Anthony Fragomeni (Empire Beauty School, and co-chair of American Association of Cosmetology Schools’ Government Relations Committee) gave input into the background of James Kvaal – Bob Shireman’s replacement. Anthony stated that Mr. Kvaal has a long history as an education policy advisor under the Clinton administration, Sen. Paul Simon, and Chairman Miller. AACS considers him a hands-on advisor, who takes time to learn about issues and considers him a tough but fair administrator, and looks forward to working with him.
Anthony also stated that S7906 is a travesty and it’s embarrassing that any legislator would introduce this as legislation. He reiterated what Dennis Cariello mentioned – that NPRM supports BPSS policies currently in place, and he believes that it’s incumbent upon the Council to oppose the bill in some way.
Anthony went on to state that the NPRM high school diploma/GED® issue is designed to weed out high school diploma mills. However, when fewer GEDs are available, more people turn to illegitimate high school diplomas. He encouraged SED and the Council to find out how more GED® test sites can be made available.
Jay Fund (Hunter Business School) encouraged the Council to continue to talking about the good schools in the industry.
Mike Hatten suggested that the school associations do school bios and pass them on to key legislators.

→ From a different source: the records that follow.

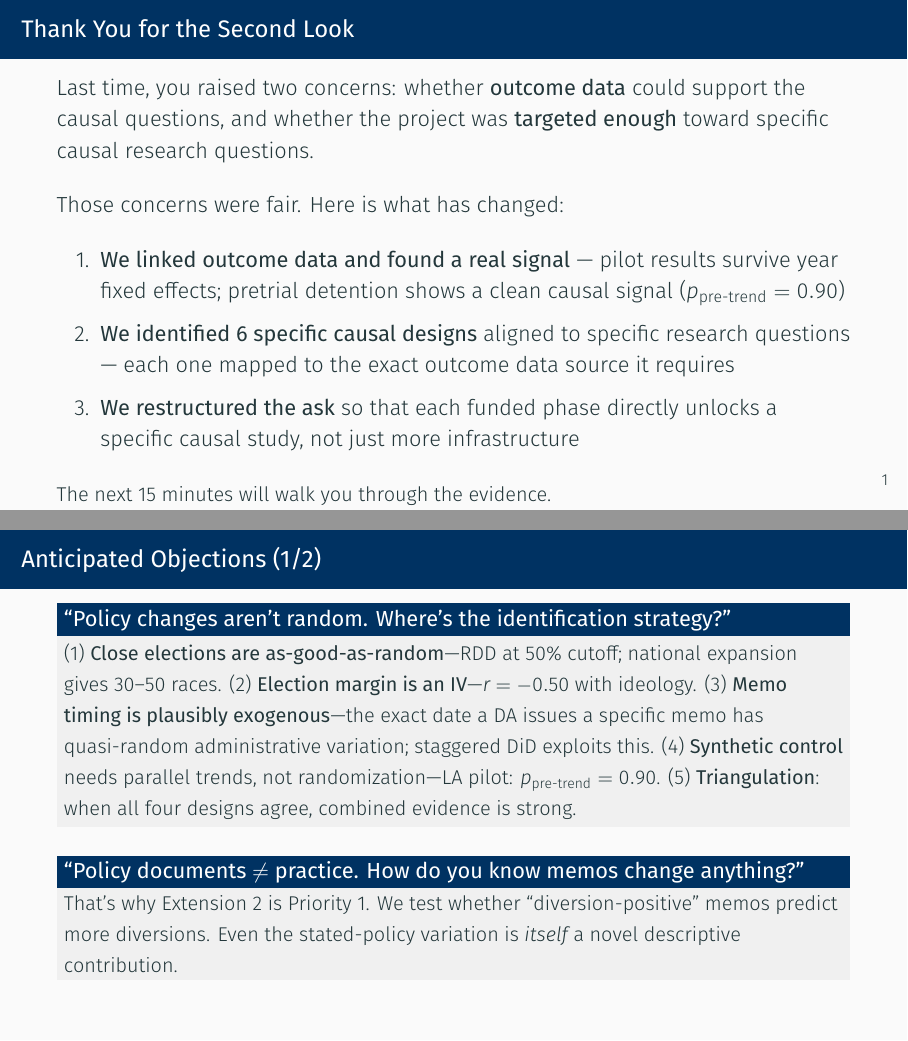
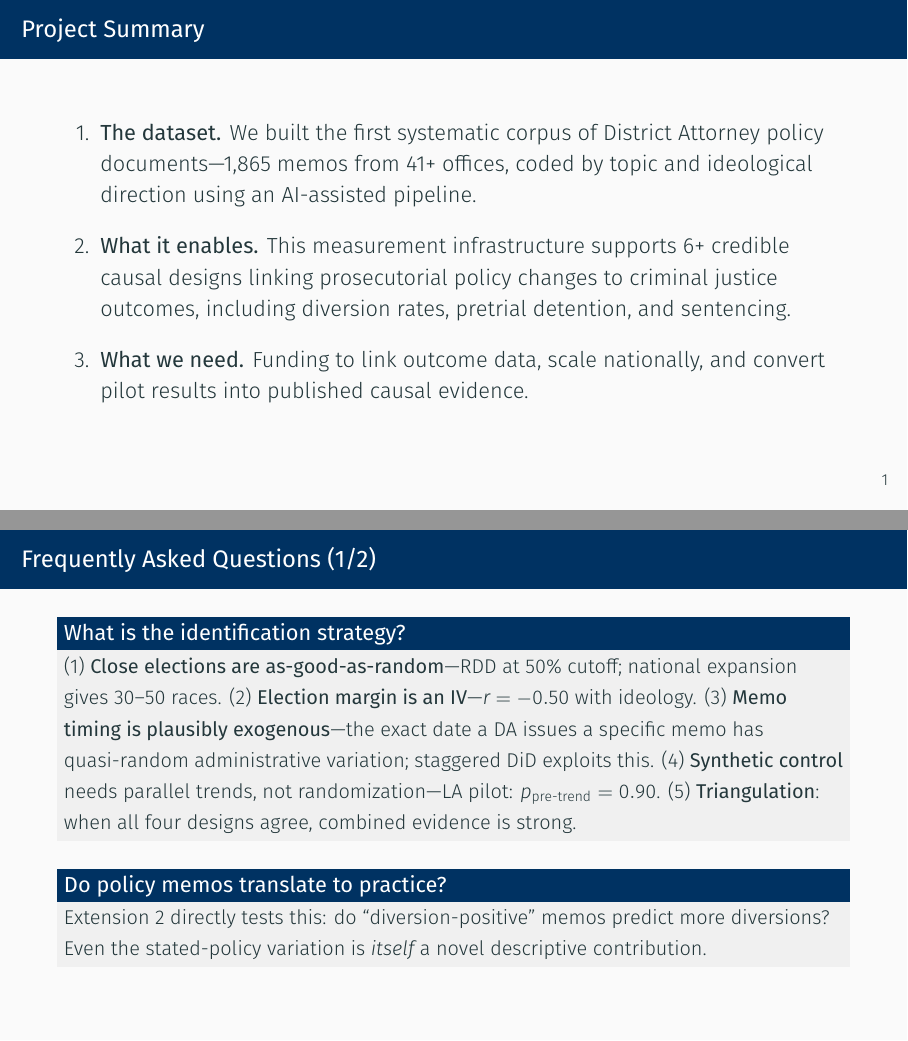
Before and after one commit to dyo2112/prosecutor-policies-causal-inference, LaTeX slides (08_presentation/funder_presentation.tex): pages 2 and 24 of 25, joined at a grey line. Compiled offline with XeLaTeX.

Commit message:
Remove Arnold Ventures references and generalize presentation for any funder
- Replace 'Thank You for the Second Look' slide with clean 'Project Summary'
- Remove 'Related Work' block naming AV-funded project on Value slide
- Reframe appendix 'Anticipated Objections' as neutral 'Frequently Asked Questions'
- Remove AV_presentation.pdf from repo
- Clean AV references from README.md and funder_summary_figure.py

Co-Authored-By: Claude Opus 4.6 <noreply@anthropic.com>

```diff
--- a/08_presentation/funder_presentation.tex
+++ b/08_presentation/funder_presentation.tex
@@ -56,20 +56,13 @@
 % ---------- TITLE ----------
 \maketitle
 
-% ---------- SLIDE: Framing — Addressing AV Feedback ----------
-\begin{frame}{Thank You for the Second Look}
-Last time, you raised two concerns: whether \textbf{outcome data} could support the causal questions, and whether the project was \textbf{targeted enough} toward specific causal research questions.
-\vspace{6pt}
-
-Those concerns were fair. Here is what has changed:
-\vspace{6pt}
-\begin{enumerate}\setlength\itemsep{6pt}
-    \item \textbf{We linked outcome data and found a real signal} --- pilot results survive year fixed effects; pretrial detention shows a clean causal signal ($p_{\text{pre-trend}} = 0.90$)
-    \item \textbf{We identified 6 specific causal designs} aligned to specific research questions --- each one mapped to the exact outcome data source it requires
-    \item \textbf{We restructured the ask} so that each funded phase directly unlocks a specific causal study, not just more infrastructure
+% ---------- SLIDE: Project Summary ----------
+\begin{frame}{Project Summary}
+\begin{enumerate}\setlength\itemsep{10pt}
+    \item \textbf{The dataset.} We built the first systematic corpus of District Attorney policy documents---1,865 memos from 41+ offices, coded by topic and ideological direction using an AI-assisted pipeline.
+    \item \textbf{What it enables.} This measurement infrastructure supports 6+ credible causal designs linking prosecutorial policy changes to criminal justice outcomes, including diversion rates, pretrial detention, and sentencing.
+    \item \textbf{What we need.} Funding to link outcome data, scale nationally, and convert pilot results into published causal evidence.
 \end{enumerate}
-\vspace{6pt}
-{\small The next 15 minutes will walk you through the evidence.}
 \end{frame}
 
 % ---------- SLIDE: The Research Problem ----------
@@ -611,24 +602,24 @@ DA Transition & 10\% & New administration detection \\
 {\small\textbf{Top disruptions:} SF 2020 (Boudin, 0.572), LA 2021 (Gasc\'on, 0.549), Sacramento 2022 (0.412)}
 \end{frame}
 
-% ---------- BACKUP: Anticipated Objections (1/2) ----------
-\begin{frame}{Anticipated Objections (1/2)}
-\begin{block}{``Policy changes aren't random. Where's the identification strategy?''}
+% ---------- BACKUP: FAQ (1/2) ----------
+\begin{frame}{Frequently Asked Questions (1/2)}
+\begin{block}{What is the identification strategy?}
 {\small (1)~\textbf{Close elections are as-good-as-random}---RDD at 50\% cutoff; national expansion gives 30--50 races. (2)~\textbf{Election margin is an IV}---$r = -0.50$ with ideology. (3)~\textbf{Memo timing is plausibly exogenous}---the exact date a DA issues a specific memo has quasi-random administrative variation; staggered DiD exploits this. (4)~\textbf{Synthetic control} needs parallel trends, not randomization---LA pilot: $p_{\text{pre-trend}} = 0.90$. (5)~\textbf{Triangulation}: when all four designs agree, combined evidence is strong.}
 \end{block}
 \vspace{6pt}
-\begin{block}{``Policy documents $\neq$ practice. How do you know memos change anything?''}
-{\small That's why Extension 2 is Priority 1. We test whether ``diversion-positive'' memos predict more diversions. Even the stated-policy variation is \emph{itself} a novel descriptive contribution.}
+\begin{block}{Do policy memos translate to practice?}
+{\small Extension 2 directly tests this: do ``diversion-positive'' memos predict more diversions? Even the stated-policy variation is \emph{itself} a novel descriptive contribution.}
 \end{block}
 \end{frame}
 
-% ---------- BACKUP: Anticipated Objections (2/2) ----------
-\begin{frame}{Anticipated Objections (2/2)}
-\begin{block}{``You only have California. Isn't this just a Blue State story?''}
-{\small That's the point of Extension 1. CA has internal variation (Bay Area vs.\ Central Valley), but external validity requires the 100 largest DA offices nationally.}
+% ---------- BACKUP: FAQ (2/2) ----------
+\begin{frame}{Frequently Asked Questions (2/2)}
+\begin{block}{How does the project generalize beyond California?}
+{\small Extension 1 addresses this directly. CA has internal variation (Bay Area vs.\ Central Valley), but external validity requires the 100 largest DA offices nationally.}
 \end{block}
 \vspace{6pt}
-\begin{block}{``AI coding isn't reliable enough for research.''}
+\begin{block}{How reliable is the AI-based coding?}
 {\small Face validity is strong ($d = 0.75$ on Gasc\'on, geographic clustering matches expectations). Phase 1 includes 200-doc human validation for gold-standard IRR. Pipeline cost: \$80, runtime: 2 hours.}
 \end{block}
 \end{frame}
```
Also changed, not shown: 08_presentation/AV_presentation.pdf (deleted), 08_presentation/funder_presentation.pdf (added), README.md, 08_presentation/funder_presentation.tex (4 more changed lines), 1 other file.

Carole Yates agreed that it is always nicer to hear good stories and complemented Institute of Audio Research for a great catalog submission.

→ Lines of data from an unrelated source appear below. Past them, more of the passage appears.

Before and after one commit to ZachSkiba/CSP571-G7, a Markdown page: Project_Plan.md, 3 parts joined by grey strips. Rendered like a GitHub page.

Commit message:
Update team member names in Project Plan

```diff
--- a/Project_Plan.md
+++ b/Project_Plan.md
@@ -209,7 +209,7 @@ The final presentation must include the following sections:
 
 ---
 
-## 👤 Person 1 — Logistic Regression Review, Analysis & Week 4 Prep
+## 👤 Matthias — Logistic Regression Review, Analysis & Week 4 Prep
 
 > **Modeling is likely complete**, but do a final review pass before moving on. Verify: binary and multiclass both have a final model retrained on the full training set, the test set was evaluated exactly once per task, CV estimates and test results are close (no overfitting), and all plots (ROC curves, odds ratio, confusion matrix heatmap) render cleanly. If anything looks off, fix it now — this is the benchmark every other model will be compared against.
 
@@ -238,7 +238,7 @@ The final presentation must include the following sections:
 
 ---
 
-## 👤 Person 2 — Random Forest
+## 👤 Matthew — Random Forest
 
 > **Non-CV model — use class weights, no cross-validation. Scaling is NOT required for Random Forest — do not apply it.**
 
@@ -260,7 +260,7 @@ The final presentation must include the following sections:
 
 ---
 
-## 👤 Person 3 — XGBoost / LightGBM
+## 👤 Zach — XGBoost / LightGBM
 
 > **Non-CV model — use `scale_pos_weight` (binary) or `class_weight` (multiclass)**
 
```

Mike Hatten stated that the Council very much appreciates schools that host meetings, which in turn, gives them the opportunity to show off their facility and programs.
Christopher Felder (Long Island Barber School) stated that Milady is scheduled to release their new Barber textbook on 7/1/10, which will include additional infection control topics, and plans to do so with their other textbooks in the future.
Ray Testa stated that he’s involved with 23 state regulatory agencies and that this Advisory Council is doing a remarkable job of bringing regulatory agencies together with schools to discuss issues, and it’s reflected in the present audience, which appears to be overwhelmingly supportive of BPSS’ work and that of the Council. He also commented that without stringent rules, there would be anarchy in this sector and that negative topics must be discussed in order to take appropriate measures to keep that from happening.
Mike Hatten thanked the David, Jim, and Sonny from the New York Film Academy for filming the first session.
With no additional comments from the Council or floor, Mike stated that the next meeting will be scheduled in Albany in October at a date and time to be announced.
The meeting was adjourned at 1:30 pm.